Web page edit records:
◇ ◇ ◇ ◇ ◇ ◇ ◇
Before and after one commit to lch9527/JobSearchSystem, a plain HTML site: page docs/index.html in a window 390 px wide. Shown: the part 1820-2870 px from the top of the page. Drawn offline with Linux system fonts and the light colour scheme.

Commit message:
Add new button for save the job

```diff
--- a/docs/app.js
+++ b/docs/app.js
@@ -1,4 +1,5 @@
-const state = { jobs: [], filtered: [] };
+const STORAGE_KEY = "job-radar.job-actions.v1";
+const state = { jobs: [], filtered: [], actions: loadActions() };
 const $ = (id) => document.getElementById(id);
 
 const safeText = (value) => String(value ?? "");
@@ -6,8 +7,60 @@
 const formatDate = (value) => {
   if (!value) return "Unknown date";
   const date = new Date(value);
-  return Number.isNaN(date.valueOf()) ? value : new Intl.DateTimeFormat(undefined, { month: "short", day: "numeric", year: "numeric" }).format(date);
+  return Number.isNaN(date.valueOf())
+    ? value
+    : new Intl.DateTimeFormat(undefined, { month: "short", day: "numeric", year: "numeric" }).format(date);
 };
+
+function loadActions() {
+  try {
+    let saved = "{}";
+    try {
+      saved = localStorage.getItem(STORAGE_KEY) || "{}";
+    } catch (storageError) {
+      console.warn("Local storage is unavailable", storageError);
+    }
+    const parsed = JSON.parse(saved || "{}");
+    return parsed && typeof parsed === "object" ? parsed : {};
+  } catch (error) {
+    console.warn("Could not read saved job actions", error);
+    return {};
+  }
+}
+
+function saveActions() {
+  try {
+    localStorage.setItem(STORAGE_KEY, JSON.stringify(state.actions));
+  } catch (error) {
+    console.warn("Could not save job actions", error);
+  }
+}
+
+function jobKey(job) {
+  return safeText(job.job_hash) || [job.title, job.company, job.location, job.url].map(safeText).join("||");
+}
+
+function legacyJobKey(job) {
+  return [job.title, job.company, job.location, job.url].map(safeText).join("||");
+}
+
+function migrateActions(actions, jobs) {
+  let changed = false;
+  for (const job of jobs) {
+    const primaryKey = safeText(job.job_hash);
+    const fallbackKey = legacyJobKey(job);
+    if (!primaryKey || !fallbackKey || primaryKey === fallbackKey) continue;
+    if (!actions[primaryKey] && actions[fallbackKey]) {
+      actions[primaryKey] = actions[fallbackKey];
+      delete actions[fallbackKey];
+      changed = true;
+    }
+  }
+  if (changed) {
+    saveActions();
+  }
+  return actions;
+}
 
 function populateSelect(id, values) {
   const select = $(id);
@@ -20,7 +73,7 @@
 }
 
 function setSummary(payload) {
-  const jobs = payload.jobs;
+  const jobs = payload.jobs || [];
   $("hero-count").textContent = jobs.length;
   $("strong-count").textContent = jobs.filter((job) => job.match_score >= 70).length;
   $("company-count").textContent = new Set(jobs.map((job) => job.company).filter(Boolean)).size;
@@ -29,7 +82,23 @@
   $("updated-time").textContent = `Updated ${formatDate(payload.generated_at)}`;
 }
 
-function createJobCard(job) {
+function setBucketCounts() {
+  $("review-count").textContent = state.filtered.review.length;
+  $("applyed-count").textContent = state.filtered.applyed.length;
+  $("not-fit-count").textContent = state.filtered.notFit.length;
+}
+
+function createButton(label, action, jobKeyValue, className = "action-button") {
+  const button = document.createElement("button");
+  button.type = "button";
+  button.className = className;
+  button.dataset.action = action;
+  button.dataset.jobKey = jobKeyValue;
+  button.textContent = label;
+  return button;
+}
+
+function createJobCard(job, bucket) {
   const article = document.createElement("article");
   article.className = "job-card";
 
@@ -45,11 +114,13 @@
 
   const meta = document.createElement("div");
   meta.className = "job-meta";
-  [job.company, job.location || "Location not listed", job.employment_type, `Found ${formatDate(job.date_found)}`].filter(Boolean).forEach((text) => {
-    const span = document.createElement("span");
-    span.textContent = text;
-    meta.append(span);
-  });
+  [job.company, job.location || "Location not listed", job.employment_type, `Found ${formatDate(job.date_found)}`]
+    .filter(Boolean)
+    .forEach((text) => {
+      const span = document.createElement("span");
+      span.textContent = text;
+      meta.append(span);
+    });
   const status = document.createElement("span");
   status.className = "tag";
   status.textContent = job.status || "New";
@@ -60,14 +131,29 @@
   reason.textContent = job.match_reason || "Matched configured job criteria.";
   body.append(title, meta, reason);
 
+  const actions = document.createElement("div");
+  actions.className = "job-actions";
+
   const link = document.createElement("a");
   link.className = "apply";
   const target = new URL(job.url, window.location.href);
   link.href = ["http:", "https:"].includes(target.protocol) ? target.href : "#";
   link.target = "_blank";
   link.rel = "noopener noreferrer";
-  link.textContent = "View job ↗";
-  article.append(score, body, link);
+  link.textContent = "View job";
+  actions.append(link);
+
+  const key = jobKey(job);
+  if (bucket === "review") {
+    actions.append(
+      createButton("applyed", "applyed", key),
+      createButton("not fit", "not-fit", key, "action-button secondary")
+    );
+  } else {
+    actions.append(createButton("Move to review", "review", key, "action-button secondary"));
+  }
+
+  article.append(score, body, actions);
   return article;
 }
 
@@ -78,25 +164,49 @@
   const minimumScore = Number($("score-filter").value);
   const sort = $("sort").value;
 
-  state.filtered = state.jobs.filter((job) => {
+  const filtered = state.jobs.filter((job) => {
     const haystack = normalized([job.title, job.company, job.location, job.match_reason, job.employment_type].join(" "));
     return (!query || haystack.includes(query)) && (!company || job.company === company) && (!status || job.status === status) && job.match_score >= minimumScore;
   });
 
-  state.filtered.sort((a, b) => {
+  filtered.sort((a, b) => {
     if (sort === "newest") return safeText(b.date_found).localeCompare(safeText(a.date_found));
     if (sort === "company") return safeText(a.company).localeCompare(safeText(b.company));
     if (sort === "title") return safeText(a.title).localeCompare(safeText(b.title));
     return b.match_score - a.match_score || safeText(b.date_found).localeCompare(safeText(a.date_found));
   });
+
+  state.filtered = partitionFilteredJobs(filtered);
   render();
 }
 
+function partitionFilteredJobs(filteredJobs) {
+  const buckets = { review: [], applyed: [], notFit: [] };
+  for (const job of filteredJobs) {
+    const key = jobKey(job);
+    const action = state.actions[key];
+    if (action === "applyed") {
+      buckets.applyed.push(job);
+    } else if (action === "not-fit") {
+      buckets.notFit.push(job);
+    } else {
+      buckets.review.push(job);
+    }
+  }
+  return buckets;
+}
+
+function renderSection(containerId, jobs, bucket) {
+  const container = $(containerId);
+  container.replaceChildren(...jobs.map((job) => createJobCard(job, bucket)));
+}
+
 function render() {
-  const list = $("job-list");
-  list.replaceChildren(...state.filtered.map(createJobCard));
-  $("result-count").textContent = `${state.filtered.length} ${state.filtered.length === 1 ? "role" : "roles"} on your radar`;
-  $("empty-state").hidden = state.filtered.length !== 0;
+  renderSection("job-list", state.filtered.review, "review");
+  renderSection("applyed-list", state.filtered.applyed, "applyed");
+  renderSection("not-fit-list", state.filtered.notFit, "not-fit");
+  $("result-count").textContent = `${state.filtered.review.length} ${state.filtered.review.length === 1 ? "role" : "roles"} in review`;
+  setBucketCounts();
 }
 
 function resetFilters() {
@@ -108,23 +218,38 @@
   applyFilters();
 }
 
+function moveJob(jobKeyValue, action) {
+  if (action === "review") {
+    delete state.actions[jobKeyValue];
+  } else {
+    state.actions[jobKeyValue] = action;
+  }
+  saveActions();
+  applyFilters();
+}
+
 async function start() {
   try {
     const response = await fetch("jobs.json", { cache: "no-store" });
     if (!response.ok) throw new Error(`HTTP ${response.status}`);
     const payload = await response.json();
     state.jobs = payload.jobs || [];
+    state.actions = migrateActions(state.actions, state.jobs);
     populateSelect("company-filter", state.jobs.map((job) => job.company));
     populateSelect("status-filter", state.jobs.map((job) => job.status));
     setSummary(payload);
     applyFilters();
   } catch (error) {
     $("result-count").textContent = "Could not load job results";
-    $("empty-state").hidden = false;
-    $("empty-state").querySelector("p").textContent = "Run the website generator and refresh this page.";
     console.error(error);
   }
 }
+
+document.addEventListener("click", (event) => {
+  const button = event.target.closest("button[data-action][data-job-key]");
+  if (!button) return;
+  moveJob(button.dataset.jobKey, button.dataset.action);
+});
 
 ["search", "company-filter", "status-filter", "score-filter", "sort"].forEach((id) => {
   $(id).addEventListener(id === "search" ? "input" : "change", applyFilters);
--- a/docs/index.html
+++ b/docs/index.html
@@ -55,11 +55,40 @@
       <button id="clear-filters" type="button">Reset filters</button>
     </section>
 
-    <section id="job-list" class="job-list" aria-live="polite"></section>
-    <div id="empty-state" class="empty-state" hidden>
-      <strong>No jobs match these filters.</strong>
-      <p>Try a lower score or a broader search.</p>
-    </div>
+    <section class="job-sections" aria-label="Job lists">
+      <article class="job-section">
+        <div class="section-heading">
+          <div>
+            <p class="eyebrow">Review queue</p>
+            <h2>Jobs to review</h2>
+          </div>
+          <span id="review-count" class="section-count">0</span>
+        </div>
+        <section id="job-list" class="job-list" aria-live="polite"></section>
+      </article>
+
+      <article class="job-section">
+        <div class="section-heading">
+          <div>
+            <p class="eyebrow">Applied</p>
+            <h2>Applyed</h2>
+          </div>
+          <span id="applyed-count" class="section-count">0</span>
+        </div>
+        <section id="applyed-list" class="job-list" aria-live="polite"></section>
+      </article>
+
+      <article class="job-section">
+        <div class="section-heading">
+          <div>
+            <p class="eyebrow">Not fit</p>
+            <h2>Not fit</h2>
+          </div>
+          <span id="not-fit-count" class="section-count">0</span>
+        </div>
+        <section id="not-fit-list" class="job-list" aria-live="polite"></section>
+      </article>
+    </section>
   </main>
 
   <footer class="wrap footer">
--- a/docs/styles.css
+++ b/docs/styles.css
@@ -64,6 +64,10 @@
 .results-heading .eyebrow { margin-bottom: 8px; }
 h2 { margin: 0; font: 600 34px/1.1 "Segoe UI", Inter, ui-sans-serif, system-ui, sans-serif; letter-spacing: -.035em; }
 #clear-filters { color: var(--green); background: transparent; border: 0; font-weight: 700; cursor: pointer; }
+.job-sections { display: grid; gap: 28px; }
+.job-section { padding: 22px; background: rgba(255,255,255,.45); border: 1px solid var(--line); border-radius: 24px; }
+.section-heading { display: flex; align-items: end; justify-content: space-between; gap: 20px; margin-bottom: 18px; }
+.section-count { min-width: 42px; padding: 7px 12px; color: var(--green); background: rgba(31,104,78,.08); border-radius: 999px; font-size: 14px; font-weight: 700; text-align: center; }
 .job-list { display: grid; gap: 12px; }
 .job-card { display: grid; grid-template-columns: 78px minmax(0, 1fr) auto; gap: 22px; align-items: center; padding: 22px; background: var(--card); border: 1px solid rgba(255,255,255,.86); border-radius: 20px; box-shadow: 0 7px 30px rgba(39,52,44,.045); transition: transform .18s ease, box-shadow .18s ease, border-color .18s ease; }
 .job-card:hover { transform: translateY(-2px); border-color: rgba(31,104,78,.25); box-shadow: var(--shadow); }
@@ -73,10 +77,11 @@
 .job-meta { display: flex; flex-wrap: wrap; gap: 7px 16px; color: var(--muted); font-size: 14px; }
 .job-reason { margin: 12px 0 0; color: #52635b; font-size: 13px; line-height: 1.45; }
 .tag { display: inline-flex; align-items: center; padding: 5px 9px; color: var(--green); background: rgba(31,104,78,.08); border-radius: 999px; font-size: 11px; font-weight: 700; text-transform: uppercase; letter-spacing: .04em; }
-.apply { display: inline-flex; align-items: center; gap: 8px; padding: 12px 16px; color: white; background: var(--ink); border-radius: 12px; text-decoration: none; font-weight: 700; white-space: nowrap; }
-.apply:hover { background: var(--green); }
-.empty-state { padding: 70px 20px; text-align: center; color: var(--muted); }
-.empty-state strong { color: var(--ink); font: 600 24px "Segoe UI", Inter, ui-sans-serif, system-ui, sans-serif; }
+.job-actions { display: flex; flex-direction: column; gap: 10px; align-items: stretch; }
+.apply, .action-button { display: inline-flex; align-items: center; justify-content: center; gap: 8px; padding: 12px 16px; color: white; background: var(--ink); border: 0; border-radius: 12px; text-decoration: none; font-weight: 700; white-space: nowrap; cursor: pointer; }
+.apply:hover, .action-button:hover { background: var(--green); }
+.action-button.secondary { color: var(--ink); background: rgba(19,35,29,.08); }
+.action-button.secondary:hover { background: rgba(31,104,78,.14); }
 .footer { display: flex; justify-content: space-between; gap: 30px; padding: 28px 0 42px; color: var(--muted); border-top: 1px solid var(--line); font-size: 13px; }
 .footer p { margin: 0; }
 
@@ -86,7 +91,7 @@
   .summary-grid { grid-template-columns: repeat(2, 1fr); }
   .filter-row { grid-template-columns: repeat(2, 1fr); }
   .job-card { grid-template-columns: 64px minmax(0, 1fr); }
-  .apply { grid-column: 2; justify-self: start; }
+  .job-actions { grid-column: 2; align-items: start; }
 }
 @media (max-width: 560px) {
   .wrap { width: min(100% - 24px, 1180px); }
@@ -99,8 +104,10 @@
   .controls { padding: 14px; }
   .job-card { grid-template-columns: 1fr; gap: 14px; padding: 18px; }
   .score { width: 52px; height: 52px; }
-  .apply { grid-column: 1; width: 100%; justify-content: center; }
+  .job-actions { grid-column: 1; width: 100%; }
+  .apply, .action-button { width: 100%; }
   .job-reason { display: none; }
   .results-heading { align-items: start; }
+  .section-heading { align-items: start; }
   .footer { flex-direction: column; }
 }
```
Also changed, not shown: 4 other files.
◇ ◇ ◇ ◇ ◇ ◇ ◇
Work to complete:
In the records above, count the lines holding the word "label"; give only that number.

Result of the exercise:
3